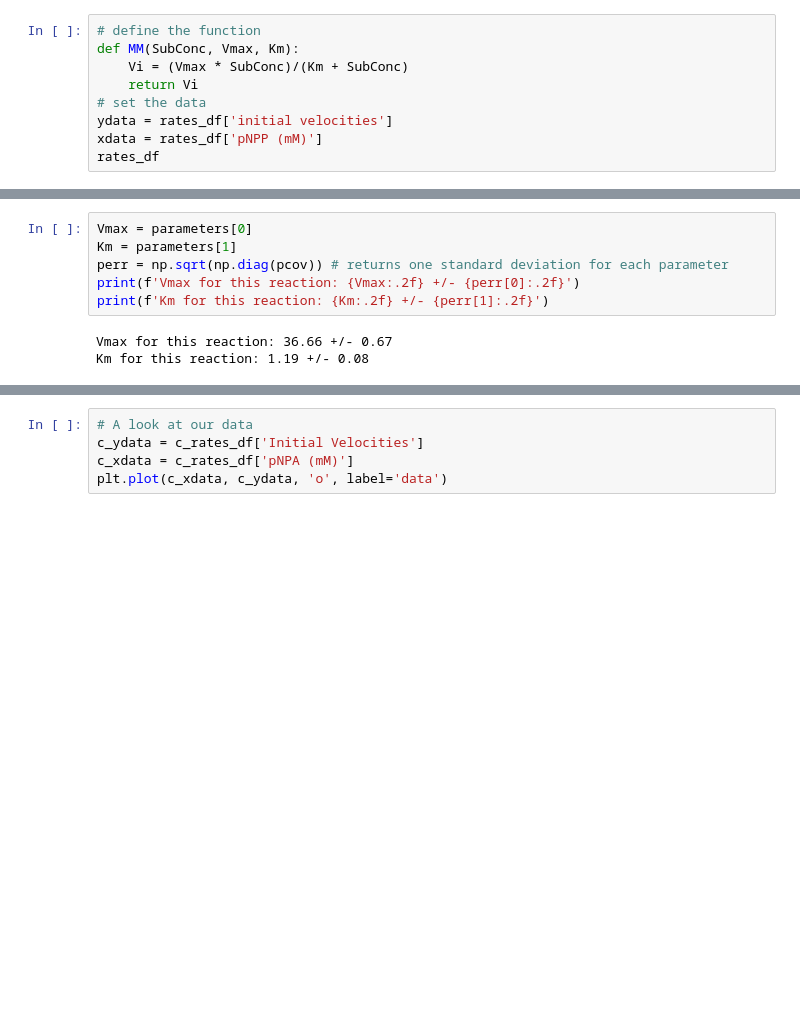
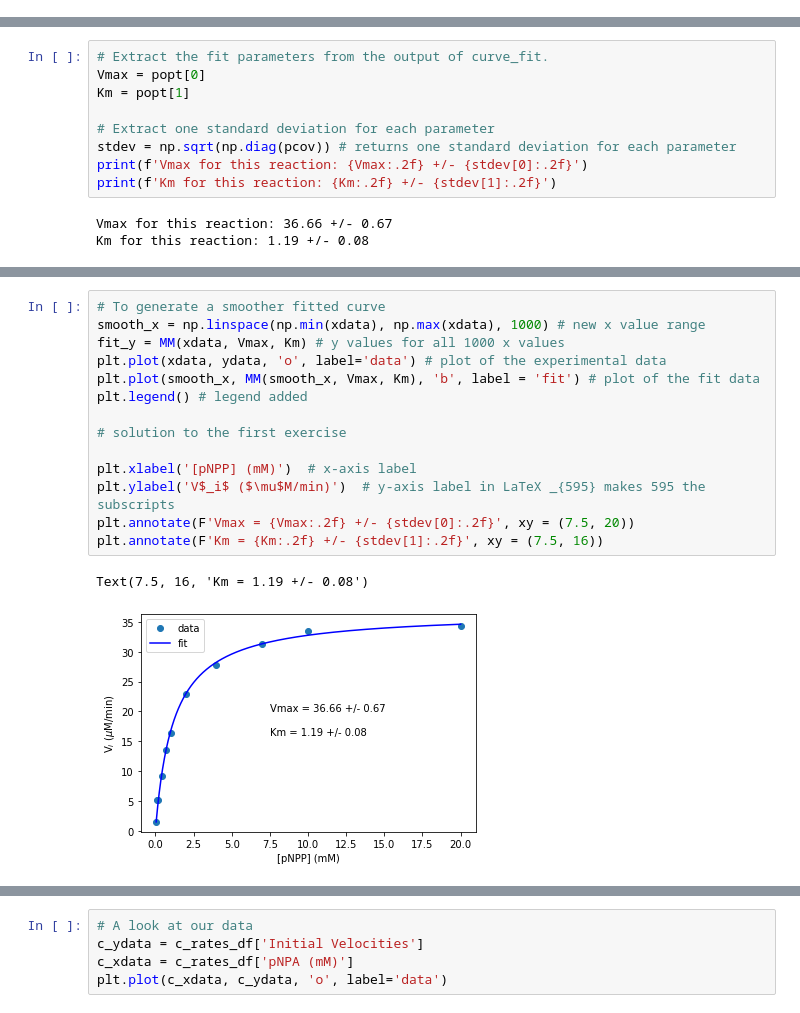
Before and after one commit to MolSSI-Education/python-scripting-biochemistry, a Jupyter notebook: biochemist-python/chapters/Non-Linear Regression Part 2.ipynb, the cells around one changed output, grey strips where cells are left out. Cells and saved outputs as stored; diff of their text form; blank space fills up the shorter version.

```diff
--- a/biochemist-python/chapters/Non-Linear Regression Part 2.ipynb
+++ b/biochemist-python/chapters/Non-Linear Regression Part 2.ipynb
@@ -78,12 +93,3 @@ plt.plot(xdata, ydata, 'o', label='data')
 # %% [output]
 [<matplotlib.lines.Line2D at 0x...>]
 [figure]
-# %%
-# define the function
-def MM(SubConc, Vmax, Km):
-    Vi = (Vmax * SubConc)/(Km + SubConc)
-    return Vi
-# set the data
-ydata = rates_df['initial velocities']
-xdata = rates_df['pNPP (mM)']
-rates_df
@@ -169,9 +186,12 @@ popt, pcov = curve_fit(MM, xdata, ydata)
 # %%
-Vmax = parameters[0]
-Km = parameters[1]
-perr = np.sqrt(np.diag(pcov)) # returns one standard deviation for each parameter
-print(f'Vmax for this reaction: {Vmax:.2f} +/- {perr[0]:.2f}')
-print(f'Km for this reaction: {Km:.2f} +/- {perr[1]:.2f}')
+# Extract the fit parameters from the output of curve_fit.
+Vmax = popt[0]
+Km = popt[1]
+
+# Extract one standard deviation for each parameter
+stdev = np.sqrt(np.diag(pcov)) # returns one standard deviation for each parameter
+print(f'Vmax for this reaction: {Vmax:.2f} +/- {stdev[0]:.2f}')
+print(f'Km for this reaction: {Km:.2f} +/- {stdev[1]:.2f}')
 # %% [output]
 Vmax for this reaction: 36.66 +/- 0.67
 Km for this reaction: 1.19 +/- 0.08
@@ -198,0 +215,17 @@ Take the data you generated with chymotrypsin and do the same thing.
+# %%
+# To generate a smoother fitted curve
+smooth_x = np.linspace(np.min(xdata), np.max(xdata), 1000) # new x value range
+fit_y = MM(xdata, Vmax, Km) # y values for all 1000 x values
+plt.plot(xdata, ydata, 'o', label='data') # plot of the experimental data
+plt.plot(smooth_x, MM(smooth_x, Vmax, Km), 'b', label = 'fit') # plot of the fit data
+plt.legend() # legend added
+
+# solution to the first exercise
+
+plt.xlabel('[pNPP] (mM)')  # x-axis label
+plt.ylabel('V$_i$ ($\mu$M/min)')  # y-axis label in LaTeX _{595} makes 595 the subscripts
+plt.annotate(F'Vmax = {Vmax:.2f} +/- {stdev[0]:.2f}', xy = (7.5, 20))
+plt.annotate(F'Km = {Km:.2f} +/- {stdev[1]:.2f}', xy = (7.5, 16))
+# %% [output]
+Text(7.5, 16, 'Km = 1.19 +/- 0.08')
+[figure, added]
```
Also changed, not shown: parts of 22 cells of this notebook.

○ ○ ○

** Required work **
Go through the material and copy every line in which the word "this" occurs.

** Answer section **
-print(f'Vmax for this reaction: {Vmax:.2f} +/- {perr[0]:.2f}')
-print(f'Km for this reaction: {Km:.2f} +/- {perr[1]:.2f}')
+print(f'Vmax for this reaction: {Vmax:.2f} +/- {stdev[0]:.2f}')
+print(f'Km for this reaction: {Km:.2f} +/- {stdev[1]:.2f}')
 Vmax for this reaction: 36.66 +/- 0.67
 Km for this reaction: 1.19 +/- 0.08
Also changed, not shown: parts of 22 cells of this notebook.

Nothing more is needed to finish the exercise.